Graham is also exploring influences from disciplines seemingly far outside healthcare improvement. He visited Japan, a leading nation in the field of assistive technology, to attend an international prosthetics conference. And while he was there, he visited an internationally renowned architect's office and witnessed highly skilled craftsmen at work in a furniture factory. The visits provided inspiration, opening windows into other worlds, and providing influences that Graham brings to his prosthetics design and his fellowship study.
Naoto Fukasawa’s Hiroshima Armchair being finished by hand in the Maruni
Wood Industry’s furniture factory. (Photo: Graham Pullin, courtesty of Maruni.)
To help him explore new interdisciplinary connections that could influence healthcare, Graham has created a triangular landscape with different disciplines and sub-disciplines plotted on each axis. He maps research activities on to the landscape according to their focus, and adds connecting lines to highlight intriguing possibilities for new interdisciplinary conversations. This diagram illustrates the diversity of Graham’s sources of inspiration. And the new connections he builds as part of his fellowship work will help to draw wider influences into his research.
Triangular landscape created by Graham Pullin. Numbered dots are individual researchers, coloured according to their background (healthcare, disability, and culture). Connecting lines indicate new interdisciplinary conversations mediated during the study.
Illustrating the interdisciplinary point further, Graham wrote an article published by the international architecture and design magazine Domus. The article is part of a theme for 2020 where Domus explores how design and architecture can play a role in broader societal questions. It examines the contribution that art school-trained designers could make to prosthetics and thereby to healthcare improvement.
“The field of disability studies was founded in rejection of a medicalised approach in which disability is framed as a 'problem'” says Graham. "Healthcare improvement research, as a highly interdisciplinary field that welcomes new influences, has so much to gain from perspectives arising from disability studies. People working in disability studies already make a contribution to bioethics. And they interrogate and influence attitudes, including the cultural meanings of objects associated with disability. This contribution is the premise behind the Domus article.”
The article profiles the Bebionic hand from Ottobock. But the discussion is far from a conventional review of a prosthetic hand.

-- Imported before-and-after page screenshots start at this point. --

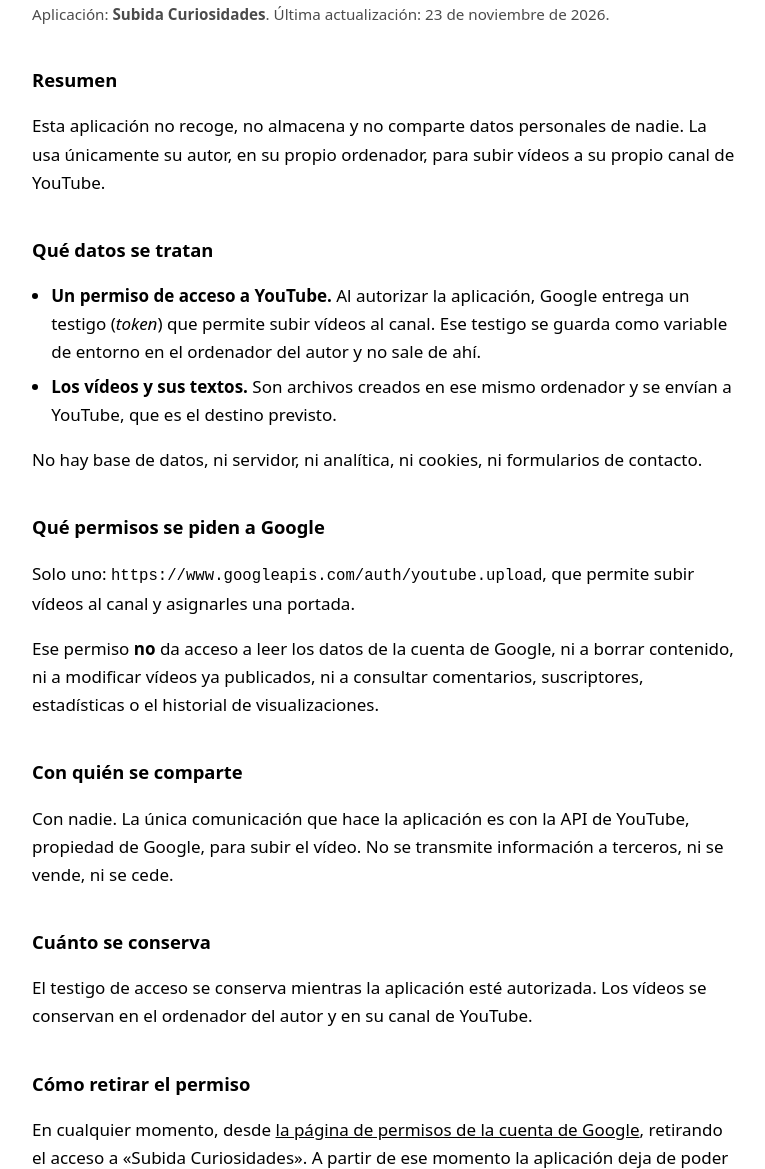
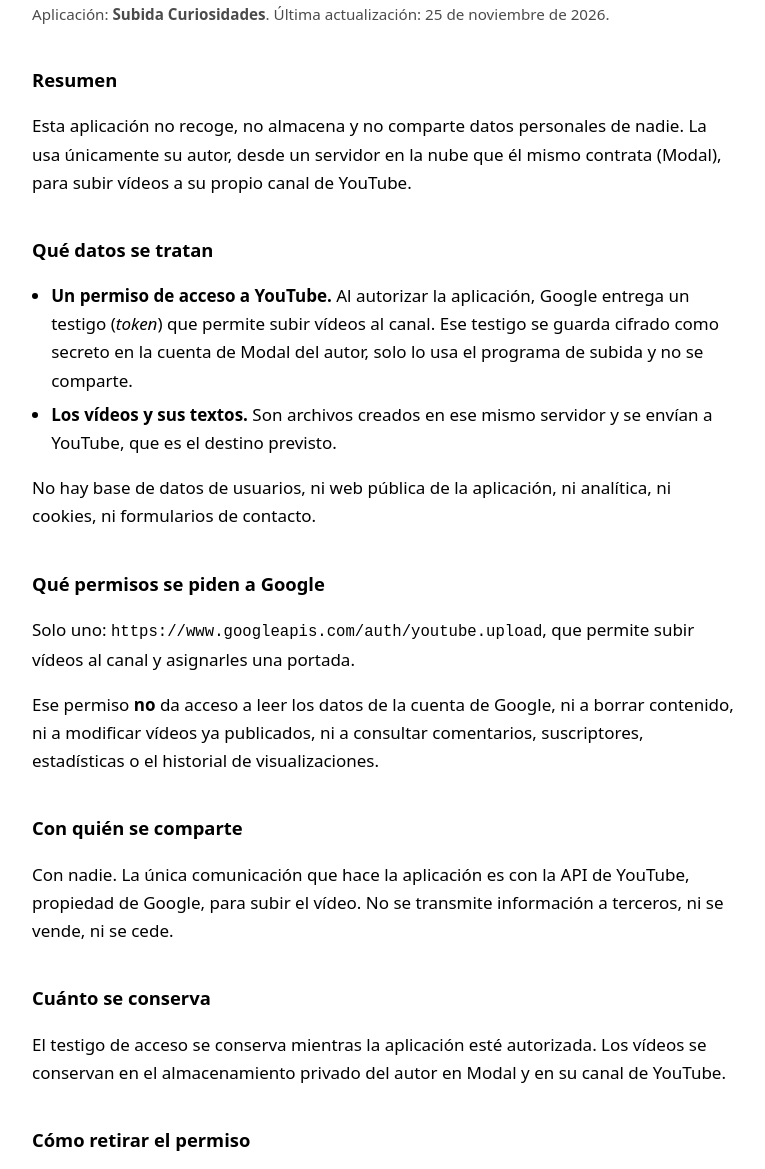
Before and after one commit to curiosidadesanimadas7-dot/curiosidadesanimadas7-dot.github.io, a plain HTML site: page privacidad.html in a window 1280 px wide. Shown: the part 108-1277 px from the top of the page, without its empty margins (256-1021 px from the left). Drawn offline with Linux system fonts and the light colour scheme.

Commit message:
Add files via upload

```diff
--- a/privacidad.html
+++ b/privacidad.html
@@ -22,28 +22,30 @@
 <body>
 
 <h1>Política de privacidad</h1>
-<p class="fecha">Aplicación: <strong>Subida Curiosidades</strong>. Última actualización: 23 de noviembre de 2026.</p>
+<p class="fecha">Aplicación: <strong>Subida Curiosidades</strong>. Última actualización: 25 de noviembre de 2026.</p>
 
 <h2>Resumen</h2>
 <p>
   Esta aplicación no recoge, no almacena y no comparte datos personales de nadie. La usa únicamente
-  su autor, en su propio ordenador, para subir vídeos a su propio canal de YouTube.
+  su autor, desde un servidor en la nube que él mismo contrata (Modal), para subir vídeos a su
+  propio canal de YouTube.
 </p>
 
 <h2>Qué datos se tratan</h2>
 <ul>
   <li>
     <strong>Un permiso de acceso a YouTube.</strong> Al autorizar la aplicación, Google entrega un
-    testigo (<em>token</em>) que permite subir vídeos al canal. Ese testigo se guarda como variable
-    de entorno en el ordenador del autor y no sale de ahí.
+    testigo (<em>token</em>) que permite subir vídeos al canal. Ese testigo se guarda cifrado como
+    secreto en la cuenta de Modal del autor, solo lo usa el programa de subida y no se comparte.
   </li>
   <li>
-    <strong>Los vídeos y sus textos.</strong> Son archivos creados en ese mismo ordenador y se
+    <strong>Los vídeos y sus textos.</strong> Son archivos creados en ese mismo servidor y se
     envían a YouTube, que es el destino previsto.
   </li>
 </ul>
 <p>
-  No hay base de datos, ni servidor, ni analítica, ni cookies, ni formularios de contacto.
+  No hay base de datos de usuarios, ni web pública de la aplicación, ni analítica, ni cookies, ni
+  formularios de contacto.
 </p>
 
 <h2>Qué permisos se piden a Google</h2>
@@ -66,7 +68,7 @@
 <h2>Cuánto se conserva</h2>
 <p>
   El testigo de acceso se conserva mientras la aplicación esté autorizada. Los vídeos se conservan
-  en el ordenador del autor y en su canal de YouTube.
+  en el almacenamiento privado del autor en Modal y en su canal de YouTube.
 </p>
 
 <h2>Cómo retirar el permiso</h2>
```
Also changed, not shown: index.html (+4 -4 lines).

Rather, it reflects on the dilemma that many people with limb difference experience between prostheses that attempt to replicate a human hand and those that are overtly “bionic”. Such a polarised choice leaves many people feeling unrepresented, if their perspective is that disability is simply a part of their life. Graham’s practice embodies a middle ground, developing prosthetic designs that are clearly artificial – yet nonetheless understated.
To find out more about Graham’s work, watch the recording of his talk from our annual event THIS Space. To find out more about the intersection of healthcare improvement studies, design and disability studies, you can read Graham’s article here, which is reproduced in full with permission from Domus magazine.